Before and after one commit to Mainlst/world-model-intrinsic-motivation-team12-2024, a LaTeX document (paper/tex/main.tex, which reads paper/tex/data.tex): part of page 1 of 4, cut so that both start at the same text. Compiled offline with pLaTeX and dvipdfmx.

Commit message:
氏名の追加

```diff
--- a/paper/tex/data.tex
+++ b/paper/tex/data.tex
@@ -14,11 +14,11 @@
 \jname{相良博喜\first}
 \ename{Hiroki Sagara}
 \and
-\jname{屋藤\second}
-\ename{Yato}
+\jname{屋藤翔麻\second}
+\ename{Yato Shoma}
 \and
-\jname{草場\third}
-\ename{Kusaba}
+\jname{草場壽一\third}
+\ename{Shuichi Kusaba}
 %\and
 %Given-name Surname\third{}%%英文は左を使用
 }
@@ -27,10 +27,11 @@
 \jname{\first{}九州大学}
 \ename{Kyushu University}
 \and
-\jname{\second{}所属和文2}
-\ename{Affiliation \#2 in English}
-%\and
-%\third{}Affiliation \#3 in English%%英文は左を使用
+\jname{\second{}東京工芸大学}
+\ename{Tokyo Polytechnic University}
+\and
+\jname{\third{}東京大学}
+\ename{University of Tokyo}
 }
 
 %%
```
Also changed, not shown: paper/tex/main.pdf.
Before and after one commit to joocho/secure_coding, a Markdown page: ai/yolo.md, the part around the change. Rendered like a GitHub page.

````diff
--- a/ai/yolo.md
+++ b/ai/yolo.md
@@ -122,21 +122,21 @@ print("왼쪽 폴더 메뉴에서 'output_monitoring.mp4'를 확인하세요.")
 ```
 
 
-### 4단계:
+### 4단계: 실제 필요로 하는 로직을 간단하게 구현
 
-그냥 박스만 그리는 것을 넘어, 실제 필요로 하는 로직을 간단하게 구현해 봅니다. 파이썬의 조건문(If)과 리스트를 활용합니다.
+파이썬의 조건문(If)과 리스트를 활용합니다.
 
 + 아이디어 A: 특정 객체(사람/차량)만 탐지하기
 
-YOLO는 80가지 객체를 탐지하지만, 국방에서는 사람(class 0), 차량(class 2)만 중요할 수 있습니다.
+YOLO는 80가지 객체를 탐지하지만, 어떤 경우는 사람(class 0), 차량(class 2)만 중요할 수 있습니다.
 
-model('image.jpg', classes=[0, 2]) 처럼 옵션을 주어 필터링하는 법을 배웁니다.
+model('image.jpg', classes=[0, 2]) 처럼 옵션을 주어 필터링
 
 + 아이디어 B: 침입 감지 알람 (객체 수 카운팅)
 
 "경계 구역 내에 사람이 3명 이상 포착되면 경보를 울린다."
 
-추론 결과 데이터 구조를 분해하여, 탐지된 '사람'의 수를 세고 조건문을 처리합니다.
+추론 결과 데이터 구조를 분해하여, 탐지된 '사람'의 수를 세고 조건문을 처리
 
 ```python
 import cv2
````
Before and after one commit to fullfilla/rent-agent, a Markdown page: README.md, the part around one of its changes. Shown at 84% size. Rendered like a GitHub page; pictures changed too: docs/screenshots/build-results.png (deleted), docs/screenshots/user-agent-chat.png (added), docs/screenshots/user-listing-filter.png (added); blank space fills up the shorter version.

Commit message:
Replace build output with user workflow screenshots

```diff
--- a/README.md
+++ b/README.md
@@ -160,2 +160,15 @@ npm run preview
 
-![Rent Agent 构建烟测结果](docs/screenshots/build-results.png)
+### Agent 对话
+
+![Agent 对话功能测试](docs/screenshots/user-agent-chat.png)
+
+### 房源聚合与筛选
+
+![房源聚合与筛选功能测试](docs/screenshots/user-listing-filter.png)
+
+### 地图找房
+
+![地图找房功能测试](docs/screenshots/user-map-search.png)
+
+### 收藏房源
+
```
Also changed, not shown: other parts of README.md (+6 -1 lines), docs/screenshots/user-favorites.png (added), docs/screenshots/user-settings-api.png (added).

---+---

* _Required work_:
Reply with every line of the material above, unaltered.

* _Output of the exercise_:
Before and after one commit to Mainlst/world-model-intrinsic-motivation-team12-2024, a LaTeX document (paper/tex/main.tex, which reads paper/tex/data.tex): part of page 1 of 4, cut so that both start at the same text. Compiled offline with pLaTeX and dvipdfmx.

Commit message:
氏名の追加

```diff
--- a/paper/tex/data.tex
+++ b/paper/tex/data.tex
@@ -14,11 +14,11 @@
 \jname{相良博喜\first}
 \ename{Hiroki Sagara}
 \and
-\jname{屋藤\second}
-\ename{Yato}
+\jname{屋藤翔麻\second}
+\ename{Yato Shoma}
 \and
-\jname{草場\third}
-\ename{Kusaba}
+\jname{草場壽一\third}
+\ename{Shuichi Kusaba}
 %\and
 %Given-name Surname\third{}%%英文は左を使用
 }
@@ -27,10 +27,11 @@
 \jname{\first{}九州大学}
 \ename{Kyushu University}
 \and
-\jname{\second{}所属和文2}
-\ename{Affiliation \#2 in English}
-%\and
-%\third{}Affiliation \#3 in English%%英文は左を使用
+\jname{\second{}東京工芸大学}
+\ename{Tokyo Polytechnic University}
+\and
+\jname{\third{}東京大学}
+\ename{University of Tokyo}
 }
 
 %%
```
Also changed, not shown: paper/tex/main.pdf.
Before and after one commit to joocho/secure_coding, a Markdown page: ai/yolo.md, the part around the change. Rendered like a GitHub page.

````diff
--- a/ai/yolo.md
+++ b/ai/yolo.md
@@ -122,21 +122,21 @@ print("왼쪽 폴더 메뉴에서 'output_monitoring.mp4'를 확인하세요.")
 ```
 
 
-### 4단계:
+### 4단계: 실제 필요로 하는 로직을 간단하게 구현
 
-그냥 박스만 그리는 것을 넘어, 실제 필요로 하는 로직을 간단하게 구현해 봅니다. 파이썬의 조건문(If)과 리스트를 활용합니다.
+파이썬의 조건문(If)과 리스트를 활용합니다.
 
 + 아이디어 A: 특정 객체(사람/차량)만 탐지하기
 
-YOLO는 80가지 객체를 탐지하지만, 국방에서는 사람(class 0), 차량(class 2)만 중요할 수 있습니다.
+YOLO는 80가지 객체를 탐지하지만, 어떤 경우는 사람(class 0), 차량(class 2)만 중요할 수 있습니다.
 
-model('image.jpg', classes=[0, 2]) 처럼 옵션을 주어 필터링하는 법을 배웁니다.
+model('image.jpg', classes=[0, 2]) 처럼 옵션을 주어 필터링
 
 + 아이디어 B: 침입 감지 알람 (객체 수 카운팅)
 
 "경계 구역 내에 사람이 3명 이상 포착되면 경보를 울린다."
 
-추론 결과 데이터 구조를 분해하여, 탐지된 '사람'의 수를 세고 조건문을 처리합니다.
+추론 결과 데이터 구조를 분해하여, 탐지된 '사람'의 수를 세고 조건문을 처리
 
 ```python
 import cv2
````
Before and after one commit to fullfilla/rent-agent, a Markdown page: README.md, the part around one of its changes. Shown at 84% size. Rendered like a GitHub page; pictures changed too: docs/screenshots/build-results.png (deleted), docs/screenshots/user-agent-chat.png (added), docs/screenshots/user-listing-filter.png (added); blank space fills up the shorter version.

Commit message:
Replace build output with user workflow screenshots

```diff
--- a/README.md
+++ b/README.md
@@ -160,2 +160,15 @@ npm run preview
 
-![Rent Agent 构建烟测结果](docs/screenshots/build-results.png)
+### Agent 对话
+
+![Agent 对话功能测试](docs/screenshots/user-agent-chat.png)
+
+### 房源聚合与筛选
+
+![房源聚合与筛选功能测试](docs/screenshots/user-listing-filter.png)
+
+### 地图找房
+
+![地图找房功能测试](docs/screenshots/user-map-search.png)
+
+### 收藏房源
+
```
Also changed, not shown: other parts of README.md (+6 -1 lines), docs/screenshots/user-favorites.png (added), docs/screenshots/user-settings-api.png (added).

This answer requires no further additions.